“Engage, be kind and speak up”: Nora Nord captures the tenderness of her surroundings
Documenting the beauty in everyday life, the photographer uses the medium as a way of unraveling her past experiences.
- Ayla Angelos
- 24 January 2020
- Reading Time
- 3 minute read
With an intimate lens, the gaze of Nora Nord is an honest and romantic one. Currently based between London and Oslo, the photographer grew up in California and Norway – before moving to the United States to pursue her studies at Tufts University. Her upbringing was intensely visual: “I have ADD so my memory has always felt fragments,” she tells It’s Nice That. “I kept forgetting, so I started photographing as a teenager to remember.
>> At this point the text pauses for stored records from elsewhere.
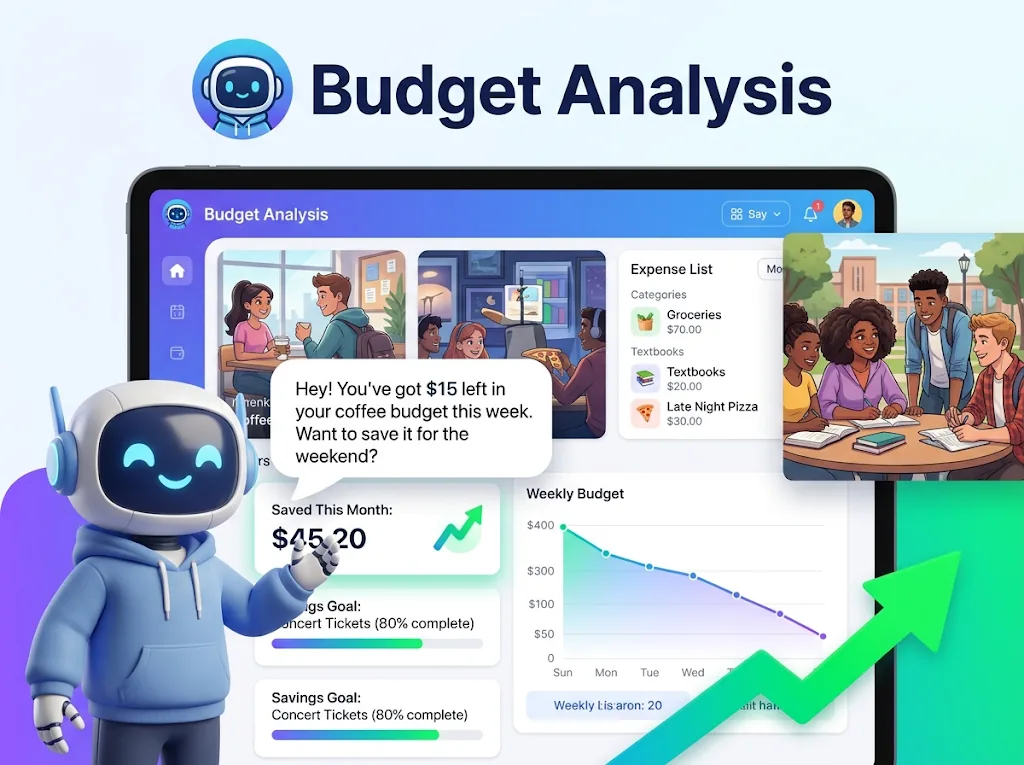
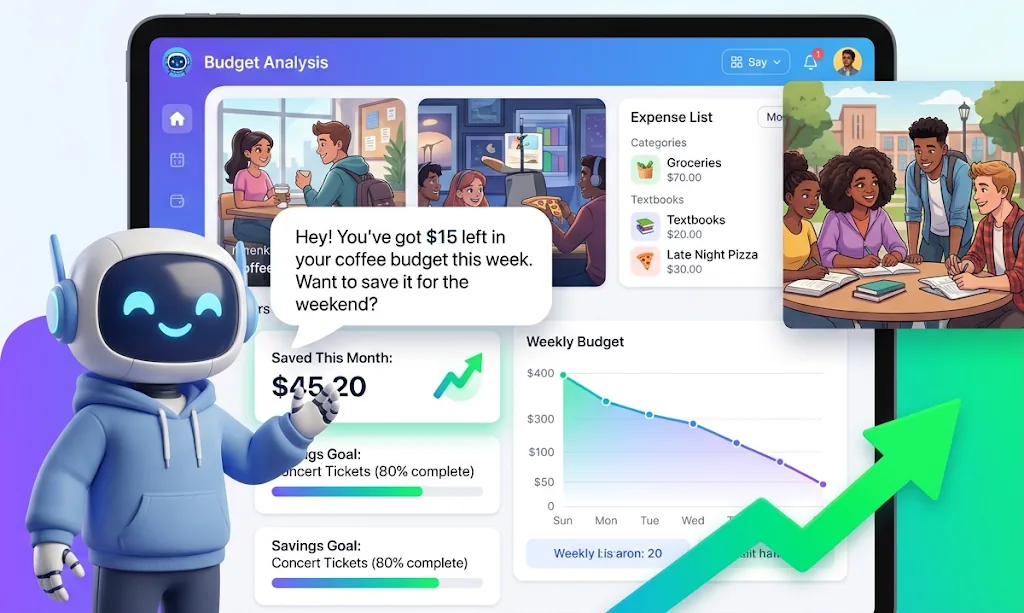
CSP: allow the Vercel toolbar on previews only; crop the hero title

diff --git a/frontend/next.config.ts b/frontend/next.config.ts
@@ -11,14 +11,18 @@ const API_ORIGIN = process.env.API_ORIGIN ?? "http://localhost:8000";
 // our theme script in layout.tsx). Replacing it with per-request nonces is planned for
 // the security audit (phase 5, docs/security/THREAT_MODEL.md).
 const GOOGLE = "https://accounts.google.com";
+// Preview deployments (one per branch) show Vercel's comment toolbar, which loads from
+// vercel.live. It is allowed there only: the real site never needs it.
+const PREVIEW = process.env.VERCEL_ENV === "preview";
+const VERCEL_LIVE = PREVIEW ? " https://vercel.live" : "";
 const CSP = [
   "default-src 'self'",
-  `script-src 'self' 'unsafe-inline' ${GOOGLE}/gsi/client`,
-  `style-src 'self' 'unsafe-inline' ${GOOGLE}/gsi/style`,
-  "img-src 'self' data: blob:",
-  "font-src 'self' data:",
-  `connect-src 'self' ${GOOGLE}/gsi/`,
-  `frame-src ${GOOGLE}/gsi/`,
+  `script-src 'self' 'unsafe-inline' ${GOOGLE}/gsi/client${VERCEL_LIVE}`,
+  `style-src 'self' 'unsafe-inline' ${GOOGLE}/gsi/style${VERCEL_LIVE}`,
+  `img-src 'self' data: blob:${PREVIEW ? " https://vercel.live https://vercel.com" : ""}`,
+  `font-src 'self' data:${PREVIEW ? " https://vercel.live https://assets.vercel.com" : ""}`,
+  `connect-src 'self' ${GOOGLE}/gsi/${PREVIEW ? " https://vercel.live wss://ws-us3.pusher.com" : ""}`,
+  `frame-src ${GOOGLE}/gsi/${VERCEL_LIVE}`,
   "object-src 'none'",
   "base-uri 'self'",
   "form-action 'self'",

diff --git a/frontend/src/components/landing/Landing.tsx b/frontend/src/components/landing/Landing.tsx
@@ -66,8 +66,9 @@ export function Landing() {
           it, strong behind the text and gone on the far side, so the text stays readable
           in both themes (in dark mode the paper, and so the veil, is dark). */}
       <div className="relative isolate overflow-hidden">
-        {/* Anchored at the bottom: the picture's own title (at its top) is cropped away. */}
-        <div aria-hidden className="absolute inset-0 -z-10 bg-[url(/hero.webp)] bg-cover bg-bottom" />
+        {/* The picture's own title was cut off the file itself, so it never shows twice,
+            whatever the screen shape (on phones the whole height is visible). */}
+        <div aria-hidden className="absolute inset-0 -z-10 bg-[url(/hero.webp)] bg-cover bg-center" />
         <div aria-hidden className="absolute inset-0 -z-10 bg-paper/70 lg:hidden" />
         <div
           aria-hidden
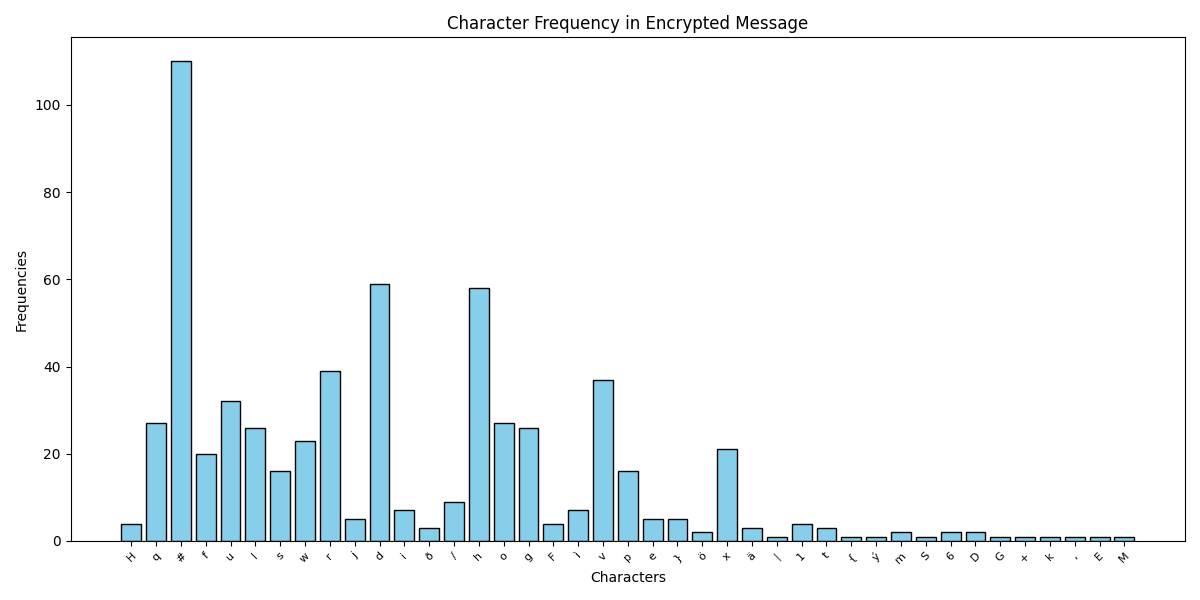
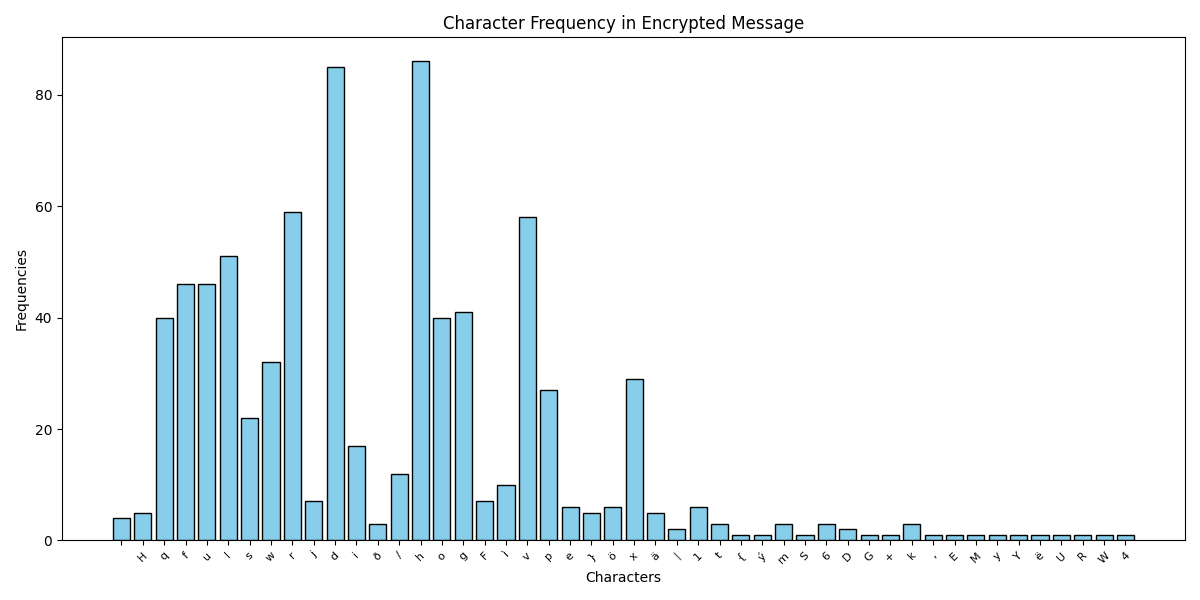
cezar done

diff --git a/cezer/cezar.py b/cezer/cezar.py
@@ -1,6 +1,17 @@
 import matplotlib.pyplot as plt
 from collections import Counter
 
+# Spanish letter probabilities
+# https://www.sttmedia.com/characterfrequency-spanish
+spanish_frequencies = {
+    'A': 11.72, 'Á': 0.44, 'B': 1.49, 'C': 3.87, 'D': 4.67, 'E': 13.72, 
+    'É': 0.36, 'F': 0.69, 'G': 1.00, 'H': 1.18, 'I': 5.28, 'Í': 0.70, 
+    'J': 0.52, 'K': 0.11, 'L': 5.24, 'M': 3.08, 'N': 6.83, 'Ñ': 0.17, 
+    'O': 8.44, 'Ó': 0.76, 'P': 2.89, 'Q': 1.11, 'R': 6.41, 'S': 7.20, 
+    'T': 4.60, 'U': 4.55, 'Ü': 0.02, 'Ú': 0.12, 'V': 1.05, 'W': 0.04, 
+    'X': 0.14, 'Y': 1.09, 'Z': 0.47
+}
+
 def caesar_cipher(text, shift, encrypt=True):
     """
     Apply Caesar Cipher to the given text.
@@ -27,12 +38,20 @@ def caesar_cipher(text, shift, encrypt=True):
 
 def frequency_table(text):
     """
-    Generate a frequency table for characters in the given text.
-
+    Generate a frequency table for characters in the given text,
+    removing the most frequent character (likely a space).
+    
     :param text: The input string
-    :return: A dictionary of character frequencies
+    :return: A dictionary of character frequencies with the most frequent character removed
     """
-    return Counter(text)
+    freq = Counter(text)
+    # Identify the most frequent character
+    most_frequent = freq.most_common(1)[0][0]  # Get the most common  (its space my spanish_frequencies dosnt have it)
+    # Remove the most frequent character
+    if most_frequent in freq:
+        del freq[most_frequent]
+    return freq
+
 
 def plot_histogram(freq_table, title):
     """
@@ -55,13 +74,12 @@ def plot_histogram(freq_table, title):
     plt.savefig(title)
 
 # Input message
-message = ("En criptografía, el cifrado César, también conocido como cifrado por desplazamiento, "
-           "código de César o desplazamiento de César, es una de las técnicas de cifrado más simples "
-           "y más usadas. Es un tipo de cifrado por sustitución en el que una letra en el texto original "
-           "es reemplazada por otra letra que se encuentra un número fijo de posiciones más adelante en el alfabeto. "
-           "Por ejemplo, con un desplazamiento de 3, la A sería sustituida por la D (situada 3 lugares a la derecha de la A), "
-           "la B sería reemplazada por la E, etc. Este método debe su nombre a Julio César, que lo usaba para comunicarse "
-           "con sus generales.")
+message = '''
+En criptografía, el cifrado César, también conocido como cifrado por desplazamiento, código de César o desplazamiento de César, es una de las técnicas de cifrado más simples y más usadas. Es un tipo de cifrado por sustitución en el que una letra en el texto original es reemplazada por otra letra que se encuentra un número fijo de posiciones más adelante en el alfabeto. Por ejemplo, con un desplazamiento de 3, la A sería sustituida por la D (situada 3 lugares a la derecha de la A), la B sería reemplazada por la E, etc. Este método debe su nombre a Julio César, que lo usaba para comunicarse con sus generales.
+
+El cifrado César muchas veces puede formar parte de sistemas más complejos de codificación, como el cifrado Vigenère, e incluso tiene aplicación en el sistema ROT13. Como todos los cifrados de sustitución alfabética simple, el cifrado César se descifra con facilidad y en la práctica no ofrece mucha seguridad en la comunicación. 
+'''
+
 
 # Caesar Cipher shift value
 shift_value = 3
@@ -94,5 +112,12 @@ print("\nDecrypted Message:")
 print(decrypted)
 
 # Plot Histograms
-plot_histogram(original_freq, "Character Frequency in Original Message")
 plot_histogram(encrypted_freq, "Character Frequency in Encrypted Message")
+plot_histogram(spanish_frequencies, "Spanish Letter Probabilities")
+
+'''
+Result images shows shitft 2 most freq letters in spanish are E and A in histogram of message when we get rid of space are D and H so:
+D-A=3
+H-E=3
+so shift is 3
+'''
It was all digital back then and my computer broke a few years ago, which feels ironic.”
Photography thus serves as a necessary mechanism in which Nora uses to navigate through the world. She also points out some more personal and physical elements – the fact that she’s a six-foot blonde woman – as being a catalyst that drives her work. “Since I was a teenager, I have been stared at and undressed by men,” she says. “I think women are always aware of being looked at, of being sexualised. This oppressive male gaze had an incredibly detrimental effect on my self-image as I was growing up; I’m still pulling those tendrils out of me.” Turning to photography as a way of unravelling her past experiences, she sees the process as a therapeutic release. “When I photograph, I’m reversing the effects of this,” she adds. “I started photographing because I needed to.”
After her BA, Nora went out to try her hands at freelance photography. After half a year, she began her MA at Central Saint Martins in fashion photography: “There I met my partner Heather and we began working on our joint project, Porridge. They both met in the same class at CSM, “and fell in love”. Soon enough they began to document each other. “Heather broke their leg in May and we started making self-portraits to deal with the boredom while Heather was recovering from painful ankle surgery,” says Nora. Henceforth, Porridge was devised – a recently published, tender and heartfelt study of a queer relationship.
Porridge is just a small emblem of Nora’s desire to document her life. Shooting on film, Nora sees the analogue process as “alive” and “tangible”, and is particularly drawn to the slower process. “I like to play with the surreal within the everyday, the mundane,” Nora adds. “There is something beautiful in everyday life.” She takes cues from the medium’s giants – such as Nan Goldin, Cindy Sherman (for her self-portraits), Claude Cahun, Marcel Moore plus Annemarie Schwarzenbach – as well as Nigel Shafran and Vivian Majer. Then, pulling from her influences, she’s able to self-reflect and make something of her own – whether it be snapshot imagery of her friends laying in the grass and enjoying the warm weather, or a more posed portrait where light is used in such a manner that it signals elements of the sublime.
Her most favoured image is a portrait of Heather, taken last October [shown above]. It was during a time when they were both visiting Heather’s grandad in Normanton, West Yorkshire, “and the light was shining into the room we were staying in,” says Nora. “It was a difficult place to be in, so when the light came through it felt almost angelic; I feel a lot of love when I look at this photograph.”
Symbolic of her photographic style, not only does Nora search for the placement of natural light as her muse, she also looks towards her medium as a way of solving important topics that circle in today’s society. Future plans, for example, involve photographing her neighbourhood in London: “I grew up in a really homogenous area, which I hated,” Nora adds, “so it feels important to document an alternative way of living. There’s a lot of Islamophobia in the world now; people are scared of it. I think if they saw Bethnal Green they would change their minds. It’s the future, but it’s also underground rapid homogenisation."
“But as a young person I’m part of that problem, too – it’s tricky," Nora concludes. "Sometimes I feel guilty, but I can’t go around feeling guilty. It’s important to be aware and to have the hard conversations; to engage, be kind, speak up and talk to people – be open.”